The IRS actually provides a paper template, but it is from a time before electronic mileage logs.
If needed, your employer will likely tell you which records they need and in which format. Often, employers will utilize the latest technology to keep track of and calculate employee mileage. Solutions such as TripLog allow the employer to manage employees, rules and reporting for multiple employees while allowing employees to easily track mileage using a smart phone app.
Is taking an odometer reading every trip and IRS requirement?
The IRS does not require you to record your odometer at the beginning and end of every trip. The real requirement for the IRS is that odometer readings is that they are provided each year, especially if using a new vehicle
It is possible that your employer might ask employees to record odometer readings more frequently.
What are the requirements for mileage tracking?
Currently, there are no requirements regarding how to track your mileage. The important thing is that you record the mileage of each trip, meaning:
- recording the odometer at the beginning and end of the trip, or
- tracking/recording your trips differently, for instance using your phone or a GPS.
The easiest way to track mileage is to use a mileage app, such as the smart phone app from TripLog. Whether using an iOS or an Android device, TripLog offers tools that can be easily used by employers, employees and those who are self-employed.
Are logging personal trips required?
If the vehicle is used for both personal and business purposes, it is important to segregate the portion of mileage being used exclusively for business. An example of segmenting out the personal and business mileage can be found here. This will usually mean being diligent and keeping good records of when the car is being used for personal and business use.
How long should records be kept?
While it depends on the situation, it is often better to keep records, especially when related to business purposes, for a few years. As indicated by the IRS:
Generally, this means you must keep records that support your deduction (or an item of income) for 3 years from the date you file the income tax return on which the deduction is claimed.
It’s also worth noting that the IRS considers a return filed early is a return filed on the due date. In addition, different rules likely apply if your employer is a relative.
Should I keep copies of records as an employee?
It is generally a good idea to keep copies of records as an employee, as those records could be requested some time later. The reasons for the request may result from something that is no fault of yours. With that in mind, having them just in case is a good idea.
Using a smart phone app from TripLog makes it much easier to track and ensure you have adequate records if those records are needed at a later date. digital mileage log and tracker makes it more likely that you will have adequate records available if needed.
What happens if I get audited?

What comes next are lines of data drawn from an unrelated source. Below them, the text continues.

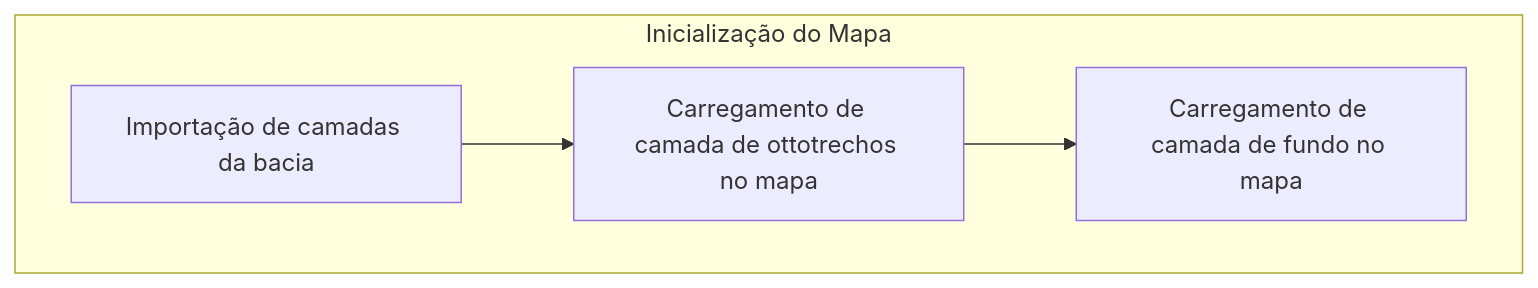
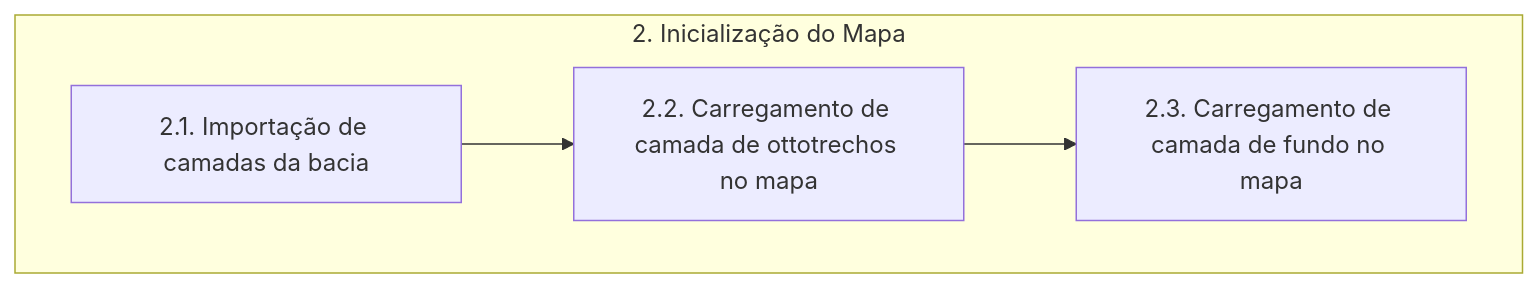
Before and after one commit to brunoguterres/ParaibaHidroGIS: the third of 6 diagrams in pyqgis/documentacao.md, drawn with Mermaid. The commit also changed other lines of this file and 2 other files, not shown here.

````diff
--- a/pyqgis/documentacao.md
+++ b/pyqgis/documentacao.md
@@ -108,7 +128,7 @@
 ```mermaid
     flowchart TD
-    subgraph A[Inicialização do Mapa]
-        B[Importação de camadas da bacia] --> C[Carregamento de camada de ottotrechos no mapa];
-        C --> D[Carregamento de camada de fundo no mapa]
+    subgraph A[2. Inicialização do Mapa]
+        B[2.1. Importação de camadas da bacia] --> C[2.2. Carregamento de camada de ottotrechos no mapa];
+        C --> D[2.3. Carregamento de camada de fundo no mapa]
     end
 ```
````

If the IRS audits you and asks for mileage records, they can be kept in any format mentioned in one of the earlier paragraphs of this article. Additionally, tracking mileage via the TripLog app makes record retrieval faster and easier.